Holmes also problematizes this link, and in particular concepts of intersex as a third sex.

Two-spirit

berdachetwo spirittwo-spirited
While mainstream western scholars – notably anthropologists who have tried to write about the South Asian hijras or the Native American "gender variant" and two-spirit people – have often sought to understand the term "third gender" solely in the language of the modern LGBT community, other scholars – especially Indigenous scholars – stress that mainstream scholars' lack of cultural understanding and context has led to widespread misrepresentation of third gender people, as well as misrepresentations of the cultures in question, including whether or not this concept actually applies to these cultures at all. Two-Spirit is a modern umbrella term created at an Indigenous lesbian and gay conference in 1990 with the primary intent of replacing the offensive term, "berdache", which had been, and in some quarters still is, the term used for gay and gender-variant Indigenous people by non-Native anthropologists.
Two-Spirit (also two spirit or, occasionally, twospirited) is a modern, pan-Indian, umbrella term used by some Indigenous North Americans to describe Native people in their communities who fulfill a traditional third-gender (or other gender-variant) ceremonial role in their cultures.

Lesbian

lesbianismlesbiansSapphic
Two-Spirit is a modern umbrella term created at an Indigenous lesbian and gay conference in 1990 with the primary intent of replacing the offensive term, "berdache", which had been, and in some quarters still is, the term used for gay and gender-variant Indigenous people by non-Native anthropologists.
These were members of the "third sex" who rejected the roles of women to be subservient, feminine, and domestic.

Femminiello

Femminielli
It may be hard to define this term within modern Western notions of "gay men" versus "trans women" since both these categories overlap to a degree in the case of femminielli (see Third gender).

Muxe

In Zapotec cultures of Oaxaca (southern Mexico), a muxe (also spelled muxhe; ) is a person who is assigned male at birth, but who dresses and behaves in ways otherwise associated with women; they may be seen as a third gender.

Gender dysphoria

gender identity disordergender confusiongender dysphoric
A clinical review suggests that between 8.5–20% of persons with intersex conditions may experience gender dysphoria, while sociological research in Australia, a country with a third 'X' sex classification, shows that 19% of people born with atypical sex characteristics selected an "X" or "other" option, while 52% are women, 23% men and 6% unsure.
Some cultures have three defined genders: man, woman, and effeminate man.

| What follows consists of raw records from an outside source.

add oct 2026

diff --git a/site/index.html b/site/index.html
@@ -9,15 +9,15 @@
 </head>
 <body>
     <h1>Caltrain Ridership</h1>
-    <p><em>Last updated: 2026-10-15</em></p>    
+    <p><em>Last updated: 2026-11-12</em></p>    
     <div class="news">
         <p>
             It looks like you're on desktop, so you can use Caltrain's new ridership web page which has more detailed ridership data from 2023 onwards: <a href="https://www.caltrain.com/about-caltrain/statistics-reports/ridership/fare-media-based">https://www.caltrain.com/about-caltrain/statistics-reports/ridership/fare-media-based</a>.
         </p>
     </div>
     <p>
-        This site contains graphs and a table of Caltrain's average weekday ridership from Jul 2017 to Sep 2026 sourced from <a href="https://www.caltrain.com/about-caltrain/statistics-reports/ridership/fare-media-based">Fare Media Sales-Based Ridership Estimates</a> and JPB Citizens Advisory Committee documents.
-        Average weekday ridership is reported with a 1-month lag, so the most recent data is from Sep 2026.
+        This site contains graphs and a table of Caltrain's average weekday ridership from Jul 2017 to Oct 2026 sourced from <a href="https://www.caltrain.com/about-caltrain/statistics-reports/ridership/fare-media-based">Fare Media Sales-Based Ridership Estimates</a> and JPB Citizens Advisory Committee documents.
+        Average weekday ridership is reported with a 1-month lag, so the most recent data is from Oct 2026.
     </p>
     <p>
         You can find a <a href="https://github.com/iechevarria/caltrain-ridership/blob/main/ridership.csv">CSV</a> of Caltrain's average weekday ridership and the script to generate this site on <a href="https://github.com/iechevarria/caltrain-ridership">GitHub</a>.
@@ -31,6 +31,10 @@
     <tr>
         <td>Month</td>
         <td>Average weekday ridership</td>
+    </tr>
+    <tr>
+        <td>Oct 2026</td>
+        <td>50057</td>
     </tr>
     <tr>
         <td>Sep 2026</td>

Sex and gender distinction

sex or gendersex and genderdistinct
A sex and gender distinction is not universal, and Peletz's description of gender as designating biological variations as well as cultural practices is not unique.
Other definitions of transgender also include people who belong to a third gender, or conceptualize transgender people as a third gender.

Norrie May-Welby

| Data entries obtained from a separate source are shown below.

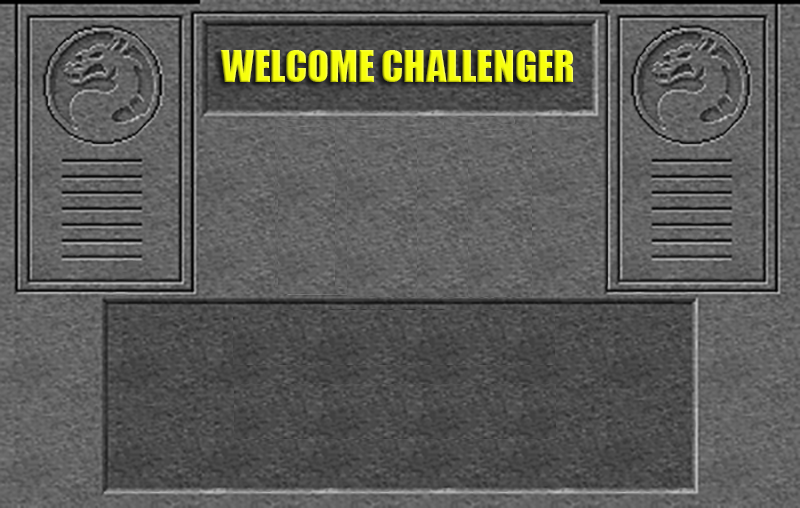
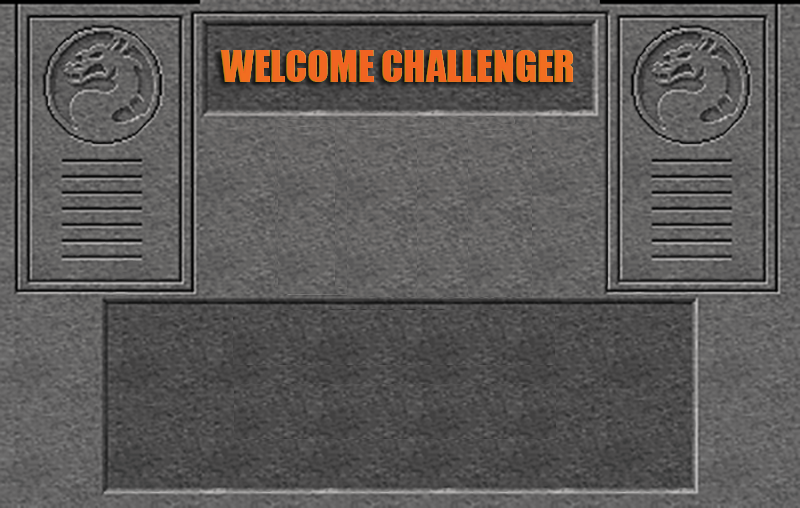
Current vs page theming

Changed region(s): [[0.2812, 0.0886, 0.7188, 0.1772]]

diff --git a/app/themes/mortalkombatclassic/style.css b/app/themes/mortalkombatclassic/style.css
@@ -45,8 +45,9 @@ body {
 
 .playerbox {
   position: relative;
-  top: 65%;
+  top: 66%;
   text-align: center;
+  margin: 0 auto;
 }
 
 .welcomeplayer, .locationtext  {
@@ -56,7 +57,6 @@ body {
   font-family: "HelveticaNeue-bold", "Helvetica Neue Bold", "Helvetica Neue", Helvetica, Arial, "Lucida Grande", sans-serif;
   text-transform: uppercase;
   text-shadow: 4px 4px 2px #000;
-  /*font-family: Impact, Charcoal, sans-serif;*/
   letter-spacing: 2px;
   padding: 10px;
 }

NorrieNorrie May Welby
Some years after Alex MacFarlane, Australian Norrie May-Welby was recognized as having unspecified status.
* Third gender in Australia

Albanian sworn virgins

sworn virginssworn virginBalkan sworn virgins
The term "third gender" has also been used to describe the hijras of India who have gained legal identity, fa'afafine of Polynesia, and sworn virgins.